While everyone – staff, faculty and students – emphasized the importance of relationships, they also noted that the practices currently in place do not always facilitate a relational style of advising. Many of the interactions in the current advising system are transactional (i.e., releasing course holds, checking requirements, signing forms). This is not to say that there are no interactions reflecting a relational advising style but only that the most common mode of engagement is transactional.
For example, the two largest undergraduate schools rely on faculty advising which is often narrowly defined to focus on course and major selection. Faculty typically meet with students for advising in 15-minute sessions once a semester. We consistently heard from faculty and students that this practice is not conducive to meaningful engagement. Students spoke clearly about this in both the listening sessions and the Spring 2021 Advising Survey, where some of the most frequently noted negative comments referred to the relational aspect of advising. One of the top concerns raised by College students noted an absence of a relationship, such as “My advisor is nice enough, but I don’t think she actually remembers who I am.” Similarly in Engineering, students lamented having no relationship with their advisors since they just “meet for 10 minutes to just talk about basic requirements.”

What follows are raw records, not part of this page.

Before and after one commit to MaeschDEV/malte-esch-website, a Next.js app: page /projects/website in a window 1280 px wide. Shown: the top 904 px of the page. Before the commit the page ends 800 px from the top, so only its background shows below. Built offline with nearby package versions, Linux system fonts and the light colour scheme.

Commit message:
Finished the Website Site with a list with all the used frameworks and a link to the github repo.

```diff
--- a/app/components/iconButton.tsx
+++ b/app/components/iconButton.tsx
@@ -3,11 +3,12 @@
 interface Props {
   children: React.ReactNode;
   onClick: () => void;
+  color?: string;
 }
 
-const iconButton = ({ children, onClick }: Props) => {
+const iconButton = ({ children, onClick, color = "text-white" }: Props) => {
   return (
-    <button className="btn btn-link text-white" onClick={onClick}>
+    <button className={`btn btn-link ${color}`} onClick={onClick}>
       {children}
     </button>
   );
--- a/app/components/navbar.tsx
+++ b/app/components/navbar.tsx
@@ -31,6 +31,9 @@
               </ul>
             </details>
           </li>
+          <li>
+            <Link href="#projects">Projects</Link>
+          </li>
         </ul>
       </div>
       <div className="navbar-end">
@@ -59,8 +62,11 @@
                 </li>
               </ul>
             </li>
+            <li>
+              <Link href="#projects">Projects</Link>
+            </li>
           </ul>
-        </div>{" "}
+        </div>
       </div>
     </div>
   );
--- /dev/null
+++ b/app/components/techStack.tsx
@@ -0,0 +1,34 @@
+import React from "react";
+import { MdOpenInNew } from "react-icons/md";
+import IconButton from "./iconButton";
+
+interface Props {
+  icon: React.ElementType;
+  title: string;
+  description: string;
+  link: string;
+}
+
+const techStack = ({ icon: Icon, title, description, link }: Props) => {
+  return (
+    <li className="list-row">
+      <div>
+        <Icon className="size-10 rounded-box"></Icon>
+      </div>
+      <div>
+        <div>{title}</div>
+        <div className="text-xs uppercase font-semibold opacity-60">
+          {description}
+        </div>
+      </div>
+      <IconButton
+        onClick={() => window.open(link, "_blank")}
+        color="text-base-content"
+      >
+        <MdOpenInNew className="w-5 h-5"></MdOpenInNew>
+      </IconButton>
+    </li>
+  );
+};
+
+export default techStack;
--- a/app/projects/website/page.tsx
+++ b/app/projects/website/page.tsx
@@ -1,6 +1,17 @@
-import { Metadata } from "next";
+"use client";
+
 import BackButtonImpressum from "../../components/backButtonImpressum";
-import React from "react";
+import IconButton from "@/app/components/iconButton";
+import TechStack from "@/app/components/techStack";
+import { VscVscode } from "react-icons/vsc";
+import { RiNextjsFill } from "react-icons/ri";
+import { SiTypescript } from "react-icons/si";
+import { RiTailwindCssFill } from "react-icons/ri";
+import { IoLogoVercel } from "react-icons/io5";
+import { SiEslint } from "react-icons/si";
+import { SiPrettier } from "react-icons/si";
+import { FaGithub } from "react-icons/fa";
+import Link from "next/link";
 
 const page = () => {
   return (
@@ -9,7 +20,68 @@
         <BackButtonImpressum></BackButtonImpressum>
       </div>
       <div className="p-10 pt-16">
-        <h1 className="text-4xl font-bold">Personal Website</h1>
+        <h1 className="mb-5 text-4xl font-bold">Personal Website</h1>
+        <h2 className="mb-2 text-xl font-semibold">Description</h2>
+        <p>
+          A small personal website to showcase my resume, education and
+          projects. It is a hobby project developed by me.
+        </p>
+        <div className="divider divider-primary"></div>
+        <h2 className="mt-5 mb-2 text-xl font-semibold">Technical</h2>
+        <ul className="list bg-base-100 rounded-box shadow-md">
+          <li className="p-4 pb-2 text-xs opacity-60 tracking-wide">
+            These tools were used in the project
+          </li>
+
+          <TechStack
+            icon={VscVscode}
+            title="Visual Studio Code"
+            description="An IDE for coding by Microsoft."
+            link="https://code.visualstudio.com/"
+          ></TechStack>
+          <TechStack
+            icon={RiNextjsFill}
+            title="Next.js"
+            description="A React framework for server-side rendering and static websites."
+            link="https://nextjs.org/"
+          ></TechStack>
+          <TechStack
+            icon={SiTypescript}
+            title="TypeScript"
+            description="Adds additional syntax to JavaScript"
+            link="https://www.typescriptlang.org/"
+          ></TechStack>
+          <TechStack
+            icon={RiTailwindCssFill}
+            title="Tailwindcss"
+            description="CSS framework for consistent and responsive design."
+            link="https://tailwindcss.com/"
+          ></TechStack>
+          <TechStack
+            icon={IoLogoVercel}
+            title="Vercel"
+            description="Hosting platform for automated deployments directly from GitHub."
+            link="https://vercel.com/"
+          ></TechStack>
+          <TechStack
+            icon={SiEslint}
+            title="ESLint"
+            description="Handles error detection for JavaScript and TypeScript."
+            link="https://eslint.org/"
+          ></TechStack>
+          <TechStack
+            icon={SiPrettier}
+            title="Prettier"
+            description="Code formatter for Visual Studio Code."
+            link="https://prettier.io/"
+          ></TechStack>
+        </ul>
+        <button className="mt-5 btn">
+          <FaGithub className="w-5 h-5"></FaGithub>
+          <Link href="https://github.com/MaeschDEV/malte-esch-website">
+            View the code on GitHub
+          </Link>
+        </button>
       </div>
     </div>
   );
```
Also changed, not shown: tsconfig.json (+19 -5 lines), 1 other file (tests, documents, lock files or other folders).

In student listening sessions, the Task Force probed more deeply the meaning of a relational style of advising from their perspective. What became clear is that students are not talking about a deep personal or even professional relationship that may resemble mentoring, but about a professional relationship in which one is known and engaged with. Students noted fairly simple ways in which advisors can demonstrate their personal engagement: sending a welcome email, knowing and caring about students’ interests beyond coursework, and remembering the previous conversation or email exchange. This does not mean that deeper relationships cannot form between students and advisors, and indeed students often form mentoring relationships with faculty and/or staff, which tend to be longer-term and grounded in shared experiences (whether based on courses, research, or other interests). It is only to point out that at a very basic level, successful advising relationships are those in which students feel like they matter, which begins with a simple recognition of them as persons.
Engagement with undergraduate offices is also often transactional in nature. Based on the Spring 2021 Advising Survey, “I needed to get a form signed or paperwork filled out” was the most common option selected for the primary reason students went to the Office of Undergraduate Programs in Engineering and the second most common reason students went to see an Association Dean in the College.
Faculty advisors do not always have the requisite knowledge to assist students
In addition to getting forms signed, the other primary reason students go to undergraduate offices is to get answers to questions their faculty advisors are not able to answer. Almost half of the students in the College and Engineering went to undergraduate offices for this type of assistance. “I had questions about courses and majors that my faculty advisor was unable to answer” was selected by 40% of students in the College and 45% of students in Engineering as the primary reason they went to see Association Deans (College) or Office of Undergraduate Programs (Engineering).
In the listening sessions, staff and students often raised concerns about the knowledge of faculty advisors. This concern was noted across all schools with faculty advisors. Faculty advisors themselves noted that they often lacked the necessary knowledge to provide adequate guidance, especially about University resources and requirements beyond their own programs.
A Spring 2021 Advising Survey in the two largest schools corroborates those sentiments. For example, only about 50% of students agree or strongly agree that their major advisor suggests suitable opportunities.4